There’s still hope for world in dealing with global warming
Earth is rapidly headed for a place of no return, where climate change will leave the planet a more hostile place for people, plants and animals.
The impacts and costs are greater and coming faster than expected, according to a comprehensive new assessment by the Intergovernmental Panel on Climate Change (IPCC) that says we have about a dozen years to come to grips with the issue.
But there is some hope. The IPCC also found that reducing global warming by even half a degree Celsius would dramatically reduce deaths from heat, drought and disease; the loss of species from diminishing habitat; and submerged land caused by melting ice caps and rising oceans, with the loss of homes and livelihoods that would accompany such flooding. Half a degree less of warming could even save some of the world’s coral reefs.
That’s why the panel is urging world leaders to keep global warming under 1.5 degrees C rather than the looser goal of staying under 2 C set at the Paris climate change conference in 2015. It’s particularly sobering news since the world — based on current warming trends and lacklustre carbon reduction commitments to date — is set to blow by both numbers and see the climate heat up 3 C by the end of the century.

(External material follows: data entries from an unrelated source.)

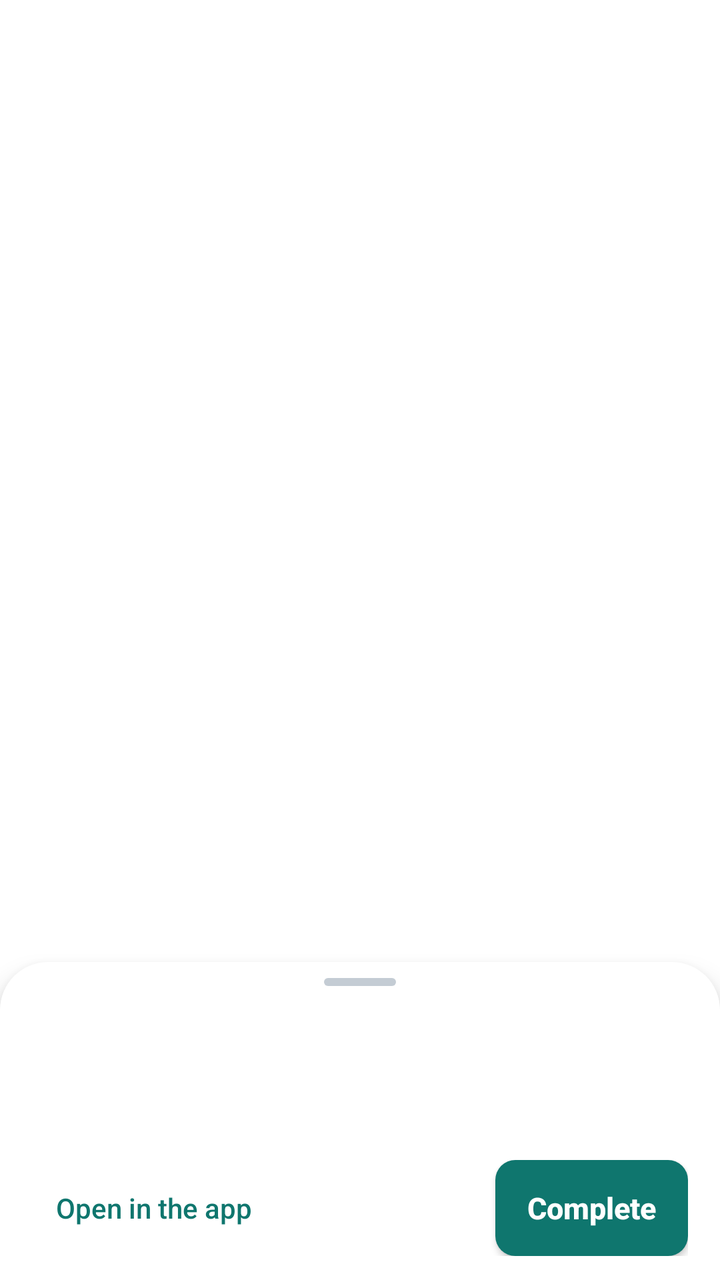
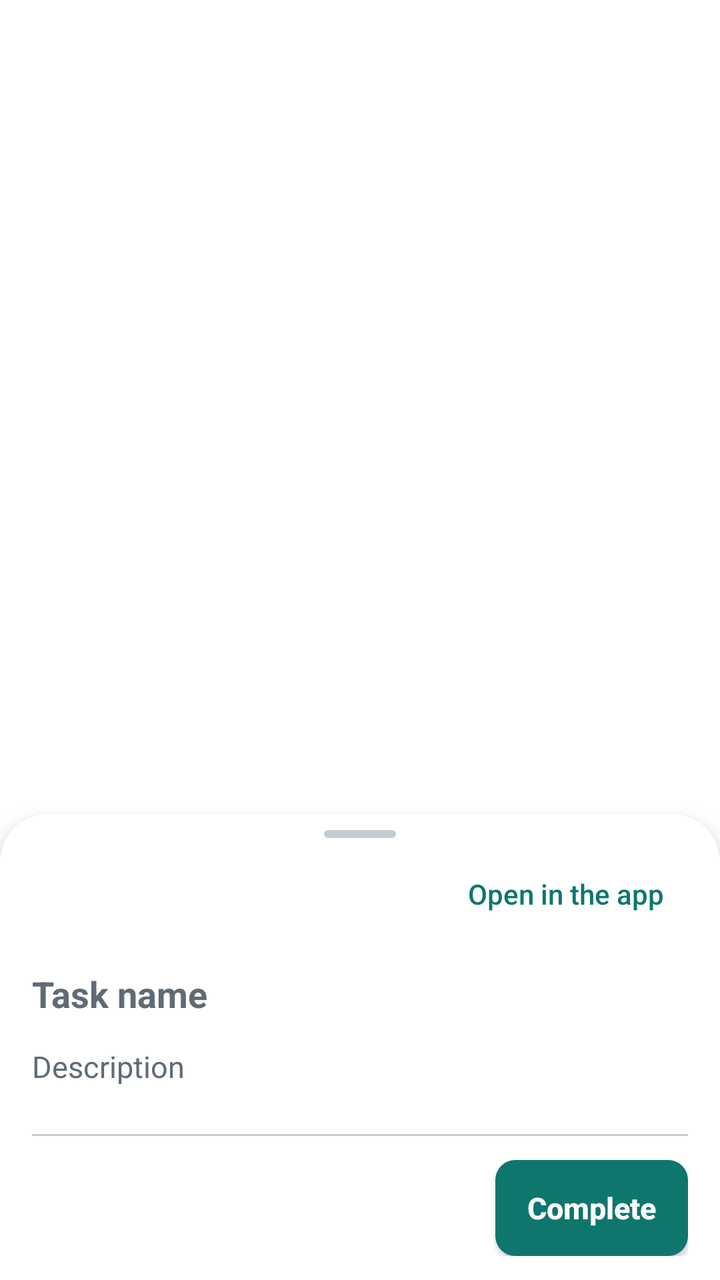

The first picture is an Android layout as it rendered before a commit; the second is the same layout after the commit. The layout source and the unified diff follow.
<!-- AndroidManifest.xml: activity theme Theme.Tickory.QuickAdd -->
<!-- res/layout/activity_task_popup.xml -->
<?xml version="1.0" encoding="utf-8"?>
<FrameLayout xmlns:android="http://schemas.android.com/apk/res/android"
    xmlns:tools="http://schemas.android.com/tools"
    android:id="@+id/popup_root"
    android:layout_width="match_parent"
    android:layout_height="match_parent"
    android:importantForAccessibility="no"
    tools:ignore="MergeRootFrame">

    <LinearLayout
        android:id="@+id/popup_sheet"
        android:layout_width="match_parent"
        android:layout_height="wrap_content"
        android:layout_gravity="bottom|center_horizontal"
        android:accessibilityPaneTitle="@string/popup_title"
        android:background="@drawable/quick_sheet"
        android:clickable="true"
        android:elevation="8dp"
        android:focusable="false"
        android:orientation="vertical"
        android:paddingStart="16dp"
        android:paddingTop="8dp"
        android:paddingEnd="16dp"
        android:paddingBottom="12dp"
        tools:ignore="UselessParent"
        tools:targetApi="28">

        <View
            android:layout_width="36dp"
            android:layout_height="4dp"
            android:layout_gravity="center_horizontal"
            android:layout_marginBottom="8dp"
            android:background="@drawable/quick_handle"
            android:importantForAccessibility="no" />

        <TextView
            android:id="@+id/popup_content"
            android:layout_width="match_parent"
            android:layout_height="wrap_content"
            android:minHeight="48dp"
            android:paddingTop="8dp"
            android:paddingBottom="4dp"
            android:textColor="@color/text"
            android:textSize="18sp"
            android:textStyle="bold" />

        <TextView
            android:id="@+id/popup_meta"
            android:layout_width="match_parent"
            android:layout_height="wrap_content"
            android:paddingBottom="12dp"
            android:textColor="@color/text_soft"
            android:textSize="14sp" />

        <LinearLayout
            android:layout_width="match_parent"
            android:layout_height="wrap_content"
            android:gravity="center_vertical"
            android:orientation="horizontal">

            <Button
                android:id="@+id/popup_open_app"
                style="?android:attr/borderlessButtonStyle"
                android:layout_width="wrap_content"
                android:layout_height="wrap_content"
                android:minWidth="48dp"
                android:minHeight="48dp"
                android:text="@string/quick_open_app"
                android:textAllCaps="false"
                android:textColor="@color/brand"
                android:textSize="14sp" />

            <Space
                android:layout_width="0dp"
                android:layout_height="0dp"
                android:layout_weight="1" />

            <Button
                android:id="@+id/popup_complete"
                android:layout_width="wrap_content"
                android:layout_height="wrap_content"
                android:background="@drawable/button_primary"
                android:minWidth="96dp"
                android:minHeight="48dp"
                android:paddingStart="16dp"
                android:paddingEnd="16dp"
                android:text="@string/popup_complete"
                android:textAllCaps="false"
                android:textColor="@color/on_brand"
                android:textSize="15sp"
                android:textStyle="bold" />
        </LinearLayout>
    </LinearLayout>
</FrameLayout>
<!-- resources referenced by this layout -->
<resources>
  <color name="brand">#0F766E</color>
  <color name="on_brand">#FFFFFF</color>
  <color name="text">#1C1F23</color>
  <color name="text_soft">#5F6B76</color>
  <!-- drawable button_primary (drawable) -->
  <?xml version="1.0" encoding="utf-8"?>
  <ripple xmlns:android="http://schemas.android.com/apk/res/android"
      android:color="?android:attr/colorControlHighlight">
      <item>
          <shape android:shape="rectangle">
              <corners android:radius="10dp" />
              <solid android:color="@color/brand" />
          </shape>
      </item>
  </ripple>
  <!-- drawable quick_handle (drawable) -->
  <?xml version="1.0" encoding="utf-8"?>
  <shape xmlns:android="http://schemas.android.com/apk/res/android" android:shape="rectangle">
      <corners android:radius="2dp" />
      <solid android:color="@color/quick_stroke" />
      <size android:width="36dp" android:height="4dp" />
  </shape>
  <!-- drawable quick_sheet (drawable) -->
  <?xml version="1.0" encoding="utf-8"?>
  <shape xmlns:android="http://schemas.android.com/apk/res/android" android:shape="rectangle">
      <solid android:color="@color/quick_surface" />
      <corners
          android:topLeftRadius="24dp"
          android:topRightRadius="24dp" />
  </shape>
  <string name="popup_complete">Complete</string>
  <string name="popup_title">Task</string>
  <string name="quick_open_app">Open in the app</string>
  <style name="Theme.Tickory.QuickAdd" parent="android:Theme.Material.Light.NoActionBar">
          <item name="android:colorPrimary">@color/brand</item>
          <item name="android:colorAccent">@color/brand</item>
          <item name="android:textColorPrimary">@color/text</item>
          <item name="android:textColorSecondary">@color/text_soft</item>
          <item name="android:windowIsTranslucent">true</item>
          <item name="android:windowBackground">@android:color/transparent</item>
          <item name="android:windowNoTitle">true</item>
          <item name="android:backgroundDimEnabled">true</item>
          <item name="android:backgroundDimAmount">0.4</item>
          <item name="android:windowAnimationStyle">@android:style/Animation.InputMethod</item>
      </style>
  <color name="quick_stroke">#C4CCD4</color>
  <color name="quick_surface">#FFFFFF</color>
</resources>

<!-- the commit's change to res/layout/activity_task_popup.xml (unified diff, before → after) -->
@@ -29,34 +29,32 @@
             android:layout_width="36dp"
             android:layout_height="4dp"
             android:layout_gravity="center_horizontal"
-            android:layout_marginBottom="8dp"
+            android:layout_marginBottom="4dp"
             android:background="@drawable/quick_handle"
             android:importantForAccessibility="no" />
 
-        <TextView
-            android:id="@+id/popup_content"
-            android:layout_width="match_parent"
-            android:layout_height="wrap_content"
-            android:minHeight="48dp"
-            android:paddingTop="8dp"
-            android:paddingBottom="4dp"
-            android:textColor="@color/text"
-            android:textSize="18sp"
-            android:textStyle="bold" />
-
-        <TextView
-            android:id="@+id/popup_meta"
-            android:layout_width="match_parent"
-            android:layout_height="wrap_content"
-            android:paddingBottom="12dp"
-            android:textColor="@color/text_soft"
-            android:textSize="14sp" />
-
+        
         <LinearLayout
             android:layout_width="match_parent"
             android:layout_height="wrap_content"
             android:gravity="center_vertical"
             android:orientation="horizontal">
+
+            <Button
+                android:id="@+id/popup_project"
+                style="?android:attr/borderlessButtonStyle"
+                android:layout_width="0dp"
+                android:layout_height="wrap_content"
+                android:layout_weight="1"
+                android:ellipsize="end"
+                android:gravity="start|center_vertical"
+                android:maxLines="1"
+                android:minHeight="48dp"
+                android:paddingStart="0dp"
+                android:paddingEnd="8dp"
+                android:textAllCaps="false"
+                android:textColor="@color/text_soft"
+                android:textSize="14sp" />
 
             <Button
                 android:id="@+id/popup_open_app"
@@ -69,11 +67,97 @@
                 android:textAllCaps="false"
                 android:textColor="@color/brand"
                 android:textSize="14sp" />
+        </LinearLayout>
 
-            <Space
+        <ScrollView
+            android:id="@+id/popup_scroll"
+            android:layout_width="match_parent"
+            android:layout_height="wrap_content"
+            android:fillViewport="false">
+
+            <LinearLayout
+                android:layout_width="match_parent"
+                android:layout_height="wrap_content"
+                android:orientation="vertical">
+
+                <EditText
+                    android:id="@+id/popup_content"
+                    android:layout_width="match_parent"
+                    android:layout_height="wrap_content"
+                    android:background="@android:color/transparent"
+                    android:hint="@string/popup_content_hint"
+                    android:imeOptions="actionDone|flagNoExtractUi"
+                    android:importantForAutofill="no"
+                    android:inputType="textCapSentences|textAutoCorrect|textMultiLine"
+                    android:maxLength="4000"
+                    android:minHeight="48dp"
+                    android:paddingTop="8dp"
+                    android:paddingBottom="4dp"
+                    android:textColor="@color/text"
+                    android:textColorHint="@color/text_soft"
+                    android:textSize="18sp"
+                    android:textStyle="bold" />
+
+                <EditText
+                    android:id="@+id/popup_description"
+                    android:layout_width="match_parent"
+                    android:layout_height="wrap_content"
+                    android:background="@android:color/transparent"
+                    android:gravity="top|start"
+                    android:hint="@string/popup_description_hint"
+                    android:imeOptions="flagNoExtractUi"
+                    android:importantForAutofill="no"
+                    android:inputType="textCapSentences|textAutoCorrect|textMultiLine"
+                    android:maxLength="16000"
+                    android:maxLines="8"
+                    android:minHeight="48dp"
+                    android:paddingTop="4dp"
+                    android:paddingBottom="8dp"
+                    android:textColor="@color/text"
+                    android:textColorHint="@color/text_soft"
+                    android:textSize="15sp" />
+
+                <View
+                    android:layout_width="match_parent"
+                    android:layout_height="1dp"
+                    android:layout_marginBottom="4dp"
+                    android:background="@color/quick_stroke"
+                    android:importantForAccessibility="no" />
+
+                
+                <LinearLayout
+                    android:id="@+id/popup_rows"
+                    android:layout_width="match_parent"
+                    android:layout_height="wrap_content"
+                    android:orientation="vertical" />
+
+                <TextView
+                    android:id="@+id/popup_status"
+                    android:layout_width="match_parent"
+                    android:layout_height="wrap_content"
+                    android:accessibilityLiveRegion="polite"
+                    android:paddingTop="8dp"
+                    android:textColor="@color/danger"
+                    android:textSize="14sp"
+                    android:visibility="gone" />
+            </LinearLayout>
+        </ScrollView>
+
+        <LinearLayout
+            android:layout_width="match_parent"
+            android:layout_height="wrap_content"
+            android:layout_marginTop="8dp"
+            android:gravity="center_vertical"
+            android:orientation="horizontal">
+
+            <TextView
+                android:id="@+id/popup_meta"
                 android:layout_width="0dp"
-                android:layout_height="0dp"
-                android:layout_weight="1" />
+                android:layout_height="wrap_content"
+                android:layout_weight="1"
+                android:paddingEnd="8dp"
+                android:textColor="@color/text_soft"
+                android:textSize="13sp" />
 
             <Button
                 android:id="@+id/popup_complete"
<!-- resource entries referenced after the edit -->
@@ -1,6 +1,7 @@
 <!-- resources referenced by this layout -->
 <resources>
   <color name="brand">#0F766E</color>
+  <color name="danger">#B42318</color>
   <color name="on_brand">#FFFFFF</color>
   <color name="text">#1C1F23</color>
   <color name="text_soft">#5F6B76</color>
@@ -31,6 +32,8 @@
           android:topRightRadius="24dp" />
   </shape>
   <string name="popup_complete">Complete</string>
+  <string name="popup_content_hint">Task name</string>
+  <string name="popup_description_hint">Description</string>
   <string name="popup_title">Task</string>
   <string name="quick_open_app">Open in the app</string>
   <style name="Theme.Tickory.QuickAdd" parent="android:Theme.Material.Light.NoActionBar">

If there was ever reason to doubt the life-or-death impact of global warming, that’s long gone. And yet the message is still not getting through, in part because so many politicians are keen to play a politically expedient short game rather than focus on the environmental and economic imperatives that will become all too apparent over the longer term.
— The Toronto Star